It fell into a loss for the 52 weeks to April 28 after a “turbulent” year that saw like-for-like sales slide 12 per cent amid fierce online competition.
The company’s rescue plan has seen it sign a new deal with suppliers, including Universal Music, while it sold its Waterstones book chain and Hammersmith Apollo venue to get to grips with its debt mountain.
Electronic devices now represent 11 per cent of its business after it rolled out an extended range to 144 stores and it said it will revamp a further 25 stores in coming months.
Chief Executive Simon Fox, who will be replaced next month by former boss of camera retailer Jessops Trevor Moore, said: “The last year has been a difficult and challenging one for HMV and, as expected, this is reflected in our annual results.
“Although we have clearly been through a turbulent period, our financial position is now stable thanks to the support of our suppliers, banks and colleagues, and I am confident, as I hand over the reins to Trevor Moore, that HMV has a secure future under his leadership.”

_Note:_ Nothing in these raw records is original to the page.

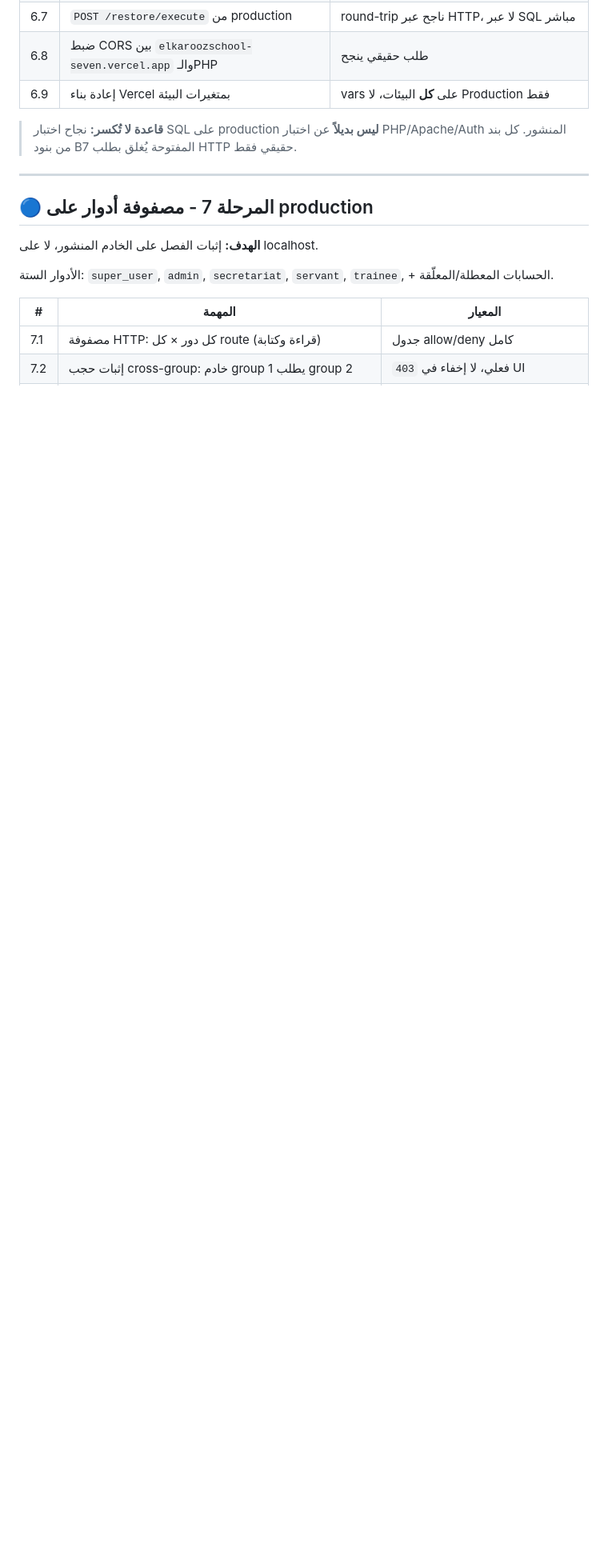
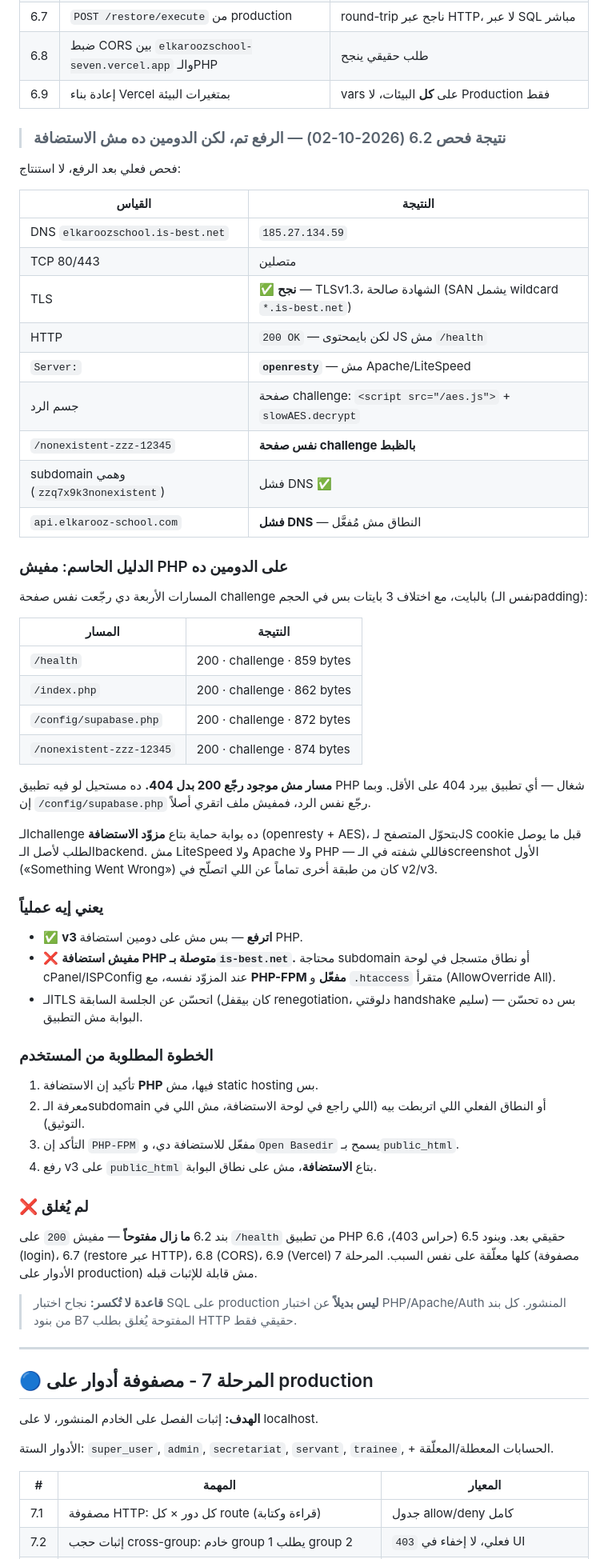
Before and after one commit to GirgesGero/elkaroozschool, a Markdown page: docs/COMPLETION_PLAN.md, the part around the change. Shown at 80% size. Rendered like a GitHub page; blank space fills up the shorter version.

Commit message:
docs: record that is-best.net is the provider's gateway, not a PHP host
The upload was reported as successful, so I probed the domain rather than assuming.
TLS now completes where it previously failed with a renegotiation error, which looks
like progress, but the layer answering is not the application:

  Server: openresty
  /health, /index.php, /config/supabase.php, and /nonexistent-zzz-12345
  all return the same AES JavaScript challenge, differing only in padding.

A path that does not exist returning 200 is the decisive observation: any PHP
application answers 404 for a typo at minimum, and config/supabase.php came back with
the identical response, so no file is being read at all. The body is the provider's
bot gate, which converts a browser to a JS cookie before the request reaches the
backend -- not LiteSpeed, not Apache, not PHP.

This also reframes the original "Something Went Wrong" screenshot: that came from this
gateway layer, not from the .htaccess directives v2 corrected. The v2/v3 work was
still worth doing -- bare "Require all denied" really is Apache 2.4 only and would have
exposed config/ and src/ as text on such a host -- but it was not the cause of that
page, and the plan now says so instead of implying the upload fixed it.

api.elkarooz-school.com, the other domain recorded in the project, does not resolve.

Phase 6 stays open. 6.2 through 6.9 and all of phase 7 depend on a domain that
actually executes PHP, so none of them can be claimed from here.

```diff
--- a/docs/COMPLETION_PLAN.md
+++ b/docs/COMPLETION_PLAN.md
@@ -255,6 +255,67 @@ Middleware: 86.4 kB
 | 6.7 | `POST /restore/execute` من production | round-trip ناجح عبر HTTP، لا عبر SQL مباشر |
 | 6.8 | ضبط CORS بين `elkaroozschool-seven.vercel.app` والـPHP | طلب حقيقي ينجح |
 | 6.9 | إعادة بناء Vercel بمتغيرات البيئة | vars على **كل** البيئات، لا Production فقط |
+
+> ### نتيجة فحص 6.2 (2026-10-02) — الرفع تم، لكن الدومين ده مش الاستضافة
+
+فحص فعلي بعد الرفع، لا استنتاج:
+
+| القياس | النتيجة |
+|---|---|
+| DNS `elkaroozschool.is-best.net` | `185.27.134.59` |
+| TCP 80/443 | متصلين |
+| TLS | ✅ **نجح** — TLSv1.3، الشهادة صالحة (SAN يشمل wildcard `*.is-best.net`) |
+| HTTP | `200 OK` — لكن بايمحتوى JS مش `/health` |
+| `Server:` | **`openresty`** — مش Apache/LiteSpeed |
+| جسم الرد | صفحة challenge: `<script src="/aes.js">` + `slowAES.decrypt` |
+| `/nonexistent-zzz-12345` | **نفس صفحة challenge بالظبط** |
+| subdomain وهمي (`zzq7x9k3nonexistent`) | فشل DNS ✅ |
+| `api.elkarooz-school.com` | **فشل DNS** — النطاق مش مُفعَّل |
+
+### الدليل الحاسم: مفيش PHP على الدومين ده
+
+المسارات الأربعة دي رجّعت نفس صفحة challenge بالبايت، مع اختلاف 3 بايتات بس في الحجم
+(نفس الـpadding):
+
+| المسار | النتيجة |
+|---|---|
+| `/health` | 200 · challenge · 859 bytes |
+| `/index.php` | 200 · challenge · 862 bytes |
+| `/config/supabase.php` | 200 · challenge · 872 bytes |
+| `/nonexistent-zzz-12345` | 200 · challenge · 874 bytes |
+
+**مسار مش موجود رجّع 200 بدل 404.** ده مستحيل لو فيه تطبيق PHP شغال — أي تطبيق
+بيرد 404 على الأقل. وبما إن `/config/supabase.php` رجّع نفس الرد، فمفيش
+ملف اتقري أصلاً.
+
+الـchallenge ده بوابة حماية بتاع **مزوّد الاستضافة** (openresty + AES)، بتحوّل
+المتصفح لـJS cookie قبل ما يوصل الطلب لأصل الـbackend. مش LiteSpeed ولا Apache ولا
+PHP — فاللي شفته في الـscreenshot الأول («Something Went Wrong») كان من طبقة
+أخرى تماماً عن اللي اتصلّح في v2/v3.
+
+### يعني إيه عملياً
+
+- ✅ **v3 اترفع** — بس مش على دومين استضافة PHP.
+- ❌ **مفيش استضافة PHP متوصلة بـ`is-best.net`.** محتاجة subdomain أو نطاق
+  متسجل في لوحة cPanel/ISPConfig عند المزوّد نفسه، مع **PHP-FPM مفعّل** و
+  `.htaccess` متقرأ (AllowOverride All).
+- الـTLS اتحسّن عن الجلسة السابقة (كان بيقفل renegotiation، دلوقتي handshake
+  سليم) — بس ده تحسّن البوابة مش التطبيق.
+
+### الخطوة المطلوبة من المستخدم
+
+1. تأكيد إن الاستضافة **PHP** فيها، مش static hosting بس.
+2. معرفة الـsubdomain أو النطاق الفعلي اللي اتربطت بيه (اللي راجع في لوحة
+   الاستضافة، مش اللي في التوثيق).
+3. التأكد إن `PHP-FPM` مفعّل للاستضافة دي، و`Open Basedir` يسمح بـ`public_html`.
+4. رفع v3 على `public_html` بتاع **الاستضافة**، مش على نطاق البوابة.
+
+### ❌ لم يُغلق
+
+بند 6.2 **ما زال مفتوحاً** — مفيش `200` على `/health` من تطبيق PHP حقيقي بعد.
+وبنود 6.5 (حراس 403)، 6.6 (login)، 6.7 (restore عبر HTTP)، 6.8 (CORS)، 6.9
+(Vercel) كلها معلّقة على نفس السبب. المرحلة 7 (مصفوفة الأدوار على production)
+مش قابلة للإثبات قبله.
 
 > **قاعدة لا تُكسر:** نجاح اختبار SQL على production **ليس بديلاً** عن اختبار PHP/Apache/Auth المنشور. كل بند من بنود B7 المفتوحة يُغلق بطلب HTTP حقيقي فقط.
 
```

HMV’s confirmation that it is on-track to return to profit came as a relief to the City, with shares rising 5 per cent, amid fears that its performance may have worsened in recent weeks following the announcement that Mr Fox and his finance director David Wolffe would step down.
Shares rose 10 per cent but the company is still worth just £16.4m, having seen its stock tumble from 140p before the financial crisis to less than 4p today.
Its retail arm saw total sales fall 20.8 per cent and made operating profits of just £1.3m, which was £2m lower than the previous year, after it closed 22 more stores than it opened over the year.
HMV said the market for games, music and films on DVDs or CDs have all shrunk by between 10 per cent and 20 per cent over the year as more people download content from the internet. However, it was encouraged by market share gains in the final quarter.
It hopes sales of computer games will benefit following the demise of rival Game earlier this year, although some analysts have doubted this, pointing out that it failed to gain a noticeable uplift from the collapse of Zavvi in 2008.
Following the sale of the Hammersmith Apollo for £32m, which the company called a “critical requirement”, HMV is still looking to offload the remainder of its HMV Live business, which runs numerous venues and a number of festivals including Lovebox in London and Global Gathering near Stratford-upon-Avon. It today booked a £37.1m charge for the business.
But Seymour Pierce analyst Kate Calvert remained unimpressed by the turnaround plans, saying the business has “potentially insurmountable structural issues”.